| The problem |
Using the records that follow, copy every line containing the word "self".

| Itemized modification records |
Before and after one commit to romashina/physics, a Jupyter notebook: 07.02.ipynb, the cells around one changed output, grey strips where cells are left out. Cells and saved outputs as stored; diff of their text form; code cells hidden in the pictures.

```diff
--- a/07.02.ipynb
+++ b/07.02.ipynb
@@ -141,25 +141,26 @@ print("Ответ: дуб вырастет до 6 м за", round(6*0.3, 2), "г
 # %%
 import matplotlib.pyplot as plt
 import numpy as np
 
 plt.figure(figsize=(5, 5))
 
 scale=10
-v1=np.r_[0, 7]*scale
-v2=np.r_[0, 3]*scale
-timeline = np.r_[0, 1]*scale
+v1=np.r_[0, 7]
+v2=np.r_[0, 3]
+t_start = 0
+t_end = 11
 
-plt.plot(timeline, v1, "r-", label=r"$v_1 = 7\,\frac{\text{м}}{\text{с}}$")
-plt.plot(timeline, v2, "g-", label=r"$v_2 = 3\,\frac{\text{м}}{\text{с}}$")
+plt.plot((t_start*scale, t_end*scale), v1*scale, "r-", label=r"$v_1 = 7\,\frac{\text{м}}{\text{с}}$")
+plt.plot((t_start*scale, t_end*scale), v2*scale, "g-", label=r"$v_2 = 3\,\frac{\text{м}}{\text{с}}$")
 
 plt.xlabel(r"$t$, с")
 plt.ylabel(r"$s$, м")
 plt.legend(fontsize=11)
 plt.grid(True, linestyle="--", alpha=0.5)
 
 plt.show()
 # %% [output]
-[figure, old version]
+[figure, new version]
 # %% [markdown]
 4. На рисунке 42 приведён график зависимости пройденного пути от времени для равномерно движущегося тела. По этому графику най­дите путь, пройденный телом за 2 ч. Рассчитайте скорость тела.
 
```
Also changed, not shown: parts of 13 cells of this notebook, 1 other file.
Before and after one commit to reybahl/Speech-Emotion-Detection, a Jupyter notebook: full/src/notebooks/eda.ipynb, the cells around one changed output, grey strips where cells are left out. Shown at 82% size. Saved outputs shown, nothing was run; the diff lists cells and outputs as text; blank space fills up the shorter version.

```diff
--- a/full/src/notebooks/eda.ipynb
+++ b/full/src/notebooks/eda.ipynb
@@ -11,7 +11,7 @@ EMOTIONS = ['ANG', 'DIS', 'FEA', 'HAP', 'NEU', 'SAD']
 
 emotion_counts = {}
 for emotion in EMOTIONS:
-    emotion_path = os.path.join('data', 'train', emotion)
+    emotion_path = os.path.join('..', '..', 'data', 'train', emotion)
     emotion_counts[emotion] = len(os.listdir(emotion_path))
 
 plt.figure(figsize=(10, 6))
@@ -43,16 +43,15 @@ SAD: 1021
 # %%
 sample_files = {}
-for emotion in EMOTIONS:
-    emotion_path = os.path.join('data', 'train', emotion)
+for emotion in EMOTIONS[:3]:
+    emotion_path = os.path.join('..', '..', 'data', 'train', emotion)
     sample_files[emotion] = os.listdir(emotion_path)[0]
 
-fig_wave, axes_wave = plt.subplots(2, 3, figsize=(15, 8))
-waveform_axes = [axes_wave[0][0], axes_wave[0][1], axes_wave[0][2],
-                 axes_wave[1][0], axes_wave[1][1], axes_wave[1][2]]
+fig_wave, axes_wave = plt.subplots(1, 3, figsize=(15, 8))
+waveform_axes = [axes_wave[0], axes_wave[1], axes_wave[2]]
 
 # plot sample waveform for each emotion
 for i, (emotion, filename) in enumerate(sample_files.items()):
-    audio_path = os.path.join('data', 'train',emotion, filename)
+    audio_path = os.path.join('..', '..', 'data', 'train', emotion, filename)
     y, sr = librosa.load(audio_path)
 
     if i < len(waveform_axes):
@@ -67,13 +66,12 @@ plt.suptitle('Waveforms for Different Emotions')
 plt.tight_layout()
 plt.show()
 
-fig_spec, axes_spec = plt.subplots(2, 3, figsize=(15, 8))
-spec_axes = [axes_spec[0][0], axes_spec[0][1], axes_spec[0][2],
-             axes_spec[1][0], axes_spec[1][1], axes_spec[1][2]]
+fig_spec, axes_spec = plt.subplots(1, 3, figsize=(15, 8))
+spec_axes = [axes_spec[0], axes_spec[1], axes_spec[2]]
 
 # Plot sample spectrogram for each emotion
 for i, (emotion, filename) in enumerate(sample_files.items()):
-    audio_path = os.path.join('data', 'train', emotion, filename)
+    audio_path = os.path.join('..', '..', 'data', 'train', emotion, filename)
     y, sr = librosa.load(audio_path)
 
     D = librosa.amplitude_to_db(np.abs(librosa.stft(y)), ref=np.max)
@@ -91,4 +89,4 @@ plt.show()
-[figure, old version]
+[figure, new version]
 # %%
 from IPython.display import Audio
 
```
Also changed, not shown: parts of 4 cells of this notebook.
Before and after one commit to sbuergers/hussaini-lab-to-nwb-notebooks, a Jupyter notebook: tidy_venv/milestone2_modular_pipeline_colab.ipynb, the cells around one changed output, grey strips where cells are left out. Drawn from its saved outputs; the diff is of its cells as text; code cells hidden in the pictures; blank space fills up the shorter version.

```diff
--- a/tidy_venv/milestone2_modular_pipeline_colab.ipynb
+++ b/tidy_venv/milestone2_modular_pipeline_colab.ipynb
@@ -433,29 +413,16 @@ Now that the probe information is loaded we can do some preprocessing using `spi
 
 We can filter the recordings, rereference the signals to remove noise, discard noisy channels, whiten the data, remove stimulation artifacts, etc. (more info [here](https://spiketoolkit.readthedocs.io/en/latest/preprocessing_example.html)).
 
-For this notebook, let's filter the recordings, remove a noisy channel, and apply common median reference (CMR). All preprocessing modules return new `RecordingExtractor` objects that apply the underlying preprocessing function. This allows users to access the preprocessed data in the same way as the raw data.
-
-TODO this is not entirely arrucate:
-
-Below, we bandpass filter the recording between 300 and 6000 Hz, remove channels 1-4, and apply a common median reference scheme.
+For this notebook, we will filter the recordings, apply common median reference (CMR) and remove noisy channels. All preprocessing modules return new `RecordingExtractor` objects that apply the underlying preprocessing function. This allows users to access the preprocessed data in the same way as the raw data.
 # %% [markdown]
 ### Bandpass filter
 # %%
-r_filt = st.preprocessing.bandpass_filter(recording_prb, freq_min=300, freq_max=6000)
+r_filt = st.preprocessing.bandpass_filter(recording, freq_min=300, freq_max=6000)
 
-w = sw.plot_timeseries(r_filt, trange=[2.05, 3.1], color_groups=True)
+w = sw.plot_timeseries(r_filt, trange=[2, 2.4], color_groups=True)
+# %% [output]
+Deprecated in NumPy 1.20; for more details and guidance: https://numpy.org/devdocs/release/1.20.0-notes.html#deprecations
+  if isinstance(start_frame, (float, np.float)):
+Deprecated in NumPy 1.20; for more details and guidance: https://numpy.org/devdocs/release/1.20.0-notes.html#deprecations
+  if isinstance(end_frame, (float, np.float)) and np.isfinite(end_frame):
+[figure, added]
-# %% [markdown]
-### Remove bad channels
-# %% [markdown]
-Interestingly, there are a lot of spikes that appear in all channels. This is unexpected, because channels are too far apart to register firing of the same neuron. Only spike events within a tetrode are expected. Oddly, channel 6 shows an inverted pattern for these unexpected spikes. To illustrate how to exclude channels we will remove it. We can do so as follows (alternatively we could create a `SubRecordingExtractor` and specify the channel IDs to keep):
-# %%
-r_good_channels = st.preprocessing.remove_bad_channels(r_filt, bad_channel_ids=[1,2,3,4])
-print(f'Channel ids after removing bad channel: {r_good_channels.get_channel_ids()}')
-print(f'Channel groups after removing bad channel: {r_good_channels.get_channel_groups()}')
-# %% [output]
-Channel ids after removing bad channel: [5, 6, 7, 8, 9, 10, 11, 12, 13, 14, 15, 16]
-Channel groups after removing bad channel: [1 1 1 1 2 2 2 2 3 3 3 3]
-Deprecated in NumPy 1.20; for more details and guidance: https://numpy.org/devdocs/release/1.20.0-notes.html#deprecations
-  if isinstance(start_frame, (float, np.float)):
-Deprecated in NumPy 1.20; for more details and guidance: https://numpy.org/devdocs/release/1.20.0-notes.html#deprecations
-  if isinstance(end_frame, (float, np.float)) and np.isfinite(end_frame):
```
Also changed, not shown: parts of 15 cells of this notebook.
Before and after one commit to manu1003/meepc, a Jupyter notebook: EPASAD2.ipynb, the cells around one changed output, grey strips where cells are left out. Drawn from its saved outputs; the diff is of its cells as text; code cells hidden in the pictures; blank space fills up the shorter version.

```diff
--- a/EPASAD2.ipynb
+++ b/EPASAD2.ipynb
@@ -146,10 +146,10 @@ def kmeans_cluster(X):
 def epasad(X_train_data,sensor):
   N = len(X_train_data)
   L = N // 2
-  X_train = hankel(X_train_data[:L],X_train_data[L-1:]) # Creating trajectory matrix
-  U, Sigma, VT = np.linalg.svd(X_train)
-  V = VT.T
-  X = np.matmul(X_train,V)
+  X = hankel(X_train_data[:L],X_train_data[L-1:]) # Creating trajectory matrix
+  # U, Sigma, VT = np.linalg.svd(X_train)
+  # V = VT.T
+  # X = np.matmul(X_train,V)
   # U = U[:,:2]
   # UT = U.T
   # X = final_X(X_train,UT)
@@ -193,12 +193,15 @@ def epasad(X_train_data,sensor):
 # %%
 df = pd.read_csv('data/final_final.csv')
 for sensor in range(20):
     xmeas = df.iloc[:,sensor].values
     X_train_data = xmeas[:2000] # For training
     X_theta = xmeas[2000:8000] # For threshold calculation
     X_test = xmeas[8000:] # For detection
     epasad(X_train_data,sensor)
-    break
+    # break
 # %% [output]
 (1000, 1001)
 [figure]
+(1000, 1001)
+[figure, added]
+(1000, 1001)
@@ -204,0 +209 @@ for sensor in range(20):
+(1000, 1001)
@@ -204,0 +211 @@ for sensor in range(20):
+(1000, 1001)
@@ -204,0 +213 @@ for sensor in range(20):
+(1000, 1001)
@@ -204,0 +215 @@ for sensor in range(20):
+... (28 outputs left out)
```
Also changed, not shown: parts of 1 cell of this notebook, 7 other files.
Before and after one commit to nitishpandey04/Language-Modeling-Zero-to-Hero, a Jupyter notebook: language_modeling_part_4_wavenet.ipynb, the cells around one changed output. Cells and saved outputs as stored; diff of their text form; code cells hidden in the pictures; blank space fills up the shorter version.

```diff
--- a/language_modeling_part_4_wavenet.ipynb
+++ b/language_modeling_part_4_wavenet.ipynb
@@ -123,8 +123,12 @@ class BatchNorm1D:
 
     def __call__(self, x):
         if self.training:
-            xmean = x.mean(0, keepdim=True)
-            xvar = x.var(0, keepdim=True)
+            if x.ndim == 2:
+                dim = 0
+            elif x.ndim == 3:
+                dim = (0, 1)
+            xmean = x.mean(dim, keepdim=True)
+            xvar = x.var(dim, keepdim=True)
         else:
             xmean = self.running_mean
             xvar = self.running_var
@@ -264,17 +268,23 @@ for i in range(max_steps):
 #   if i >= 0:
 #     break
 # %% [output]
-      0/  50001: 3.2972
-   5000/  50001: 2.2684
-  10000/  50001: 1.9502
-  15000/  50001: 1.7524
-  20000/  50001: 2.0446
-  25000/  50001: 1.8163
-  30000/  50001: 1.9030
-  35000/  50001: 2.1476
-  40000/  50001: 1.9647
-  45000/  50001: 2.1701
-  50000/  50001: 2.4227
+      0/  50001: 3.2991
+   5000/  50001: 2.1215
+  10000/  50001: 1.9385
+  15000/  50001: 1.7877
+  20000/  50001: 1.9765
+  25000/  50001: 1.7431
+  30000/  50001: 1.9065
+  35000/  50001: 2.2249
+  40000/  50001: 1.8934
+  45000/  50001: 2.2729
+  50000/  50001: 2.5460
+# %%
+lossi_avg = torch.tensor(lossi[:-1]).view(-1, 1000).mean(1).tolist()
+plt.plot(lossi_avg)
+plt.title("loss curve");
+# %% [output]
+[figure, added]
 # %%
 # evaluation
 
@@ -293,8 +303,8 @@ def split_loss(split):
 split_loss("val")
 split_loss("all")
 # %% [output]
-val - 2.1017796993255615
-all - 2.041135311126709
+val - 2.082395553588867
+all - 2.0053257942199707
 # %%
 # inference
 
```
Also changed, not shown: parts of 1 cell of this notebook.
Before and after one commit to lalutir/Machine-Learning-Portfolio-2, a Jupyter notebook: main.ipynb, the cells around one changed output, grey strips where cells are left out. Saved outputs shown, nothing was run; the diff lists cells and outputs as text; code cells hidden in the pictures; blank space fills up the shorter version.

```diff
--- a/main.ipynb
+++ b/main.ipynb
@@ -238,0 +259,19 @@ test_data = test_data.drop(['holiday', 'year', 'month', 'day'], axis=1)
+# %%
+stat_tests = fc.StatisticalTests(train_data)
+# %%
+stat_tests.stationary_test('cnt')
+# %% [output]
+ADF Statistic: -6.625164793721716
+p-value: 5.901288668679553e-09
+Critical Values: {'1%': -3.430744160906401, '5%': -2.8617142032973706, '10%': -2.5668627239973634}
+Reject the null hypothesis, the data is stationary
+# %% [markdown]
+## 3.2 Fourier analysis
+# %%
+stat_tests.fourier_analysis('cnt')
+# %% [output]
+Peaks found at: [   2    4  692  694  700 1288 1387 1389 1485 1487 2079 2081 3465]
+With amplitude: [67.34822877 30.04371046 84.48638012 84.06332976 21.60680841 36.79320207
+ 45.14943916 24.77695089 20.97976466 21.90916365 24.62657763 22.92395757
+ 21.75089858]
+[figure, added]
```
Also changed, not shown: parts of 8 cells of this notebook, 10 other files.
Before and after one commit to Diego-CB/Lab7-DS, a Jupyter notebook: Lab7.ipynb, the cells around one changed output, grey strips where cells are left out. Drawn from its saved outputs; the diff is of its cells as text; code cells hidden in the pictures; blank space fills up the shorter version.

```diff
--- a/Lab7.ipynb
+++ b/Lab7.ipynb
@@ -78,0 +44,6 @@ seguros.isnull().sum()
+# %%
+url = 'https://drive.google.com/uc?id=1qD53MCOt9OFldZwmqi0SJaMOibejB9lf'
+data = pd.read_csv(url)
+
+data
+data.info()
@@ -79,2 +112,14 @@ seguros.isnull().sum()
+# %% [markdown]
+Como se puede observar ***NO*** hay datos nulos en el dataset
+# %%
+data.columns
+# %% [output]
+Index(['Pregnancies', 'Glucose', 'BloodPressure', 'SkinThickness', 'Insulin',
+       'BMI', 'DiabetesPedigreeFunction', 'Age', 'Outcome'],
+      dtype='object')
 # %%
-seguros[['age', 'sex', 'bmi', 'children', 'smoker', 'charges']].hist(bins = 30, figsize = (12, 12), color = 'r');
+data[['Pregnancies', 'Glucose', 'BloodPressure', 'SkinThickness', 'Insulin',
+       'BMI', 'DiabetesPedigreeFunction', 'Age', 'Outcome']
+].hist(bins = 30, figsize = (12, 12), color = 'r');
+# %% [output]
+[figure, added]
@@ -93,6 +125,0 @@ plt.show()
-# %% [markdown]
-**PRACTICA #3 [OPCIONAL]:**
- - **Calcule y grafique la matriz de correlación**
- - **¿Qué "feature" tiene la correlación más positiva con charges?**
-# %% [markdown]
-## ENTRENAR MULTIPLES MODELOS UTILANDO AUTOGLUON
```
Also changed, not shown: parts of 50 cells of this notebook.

| Response |
     def __call__(self, x):
         if self.training:
             xmean = self.running_mean
             xvar = self.running_var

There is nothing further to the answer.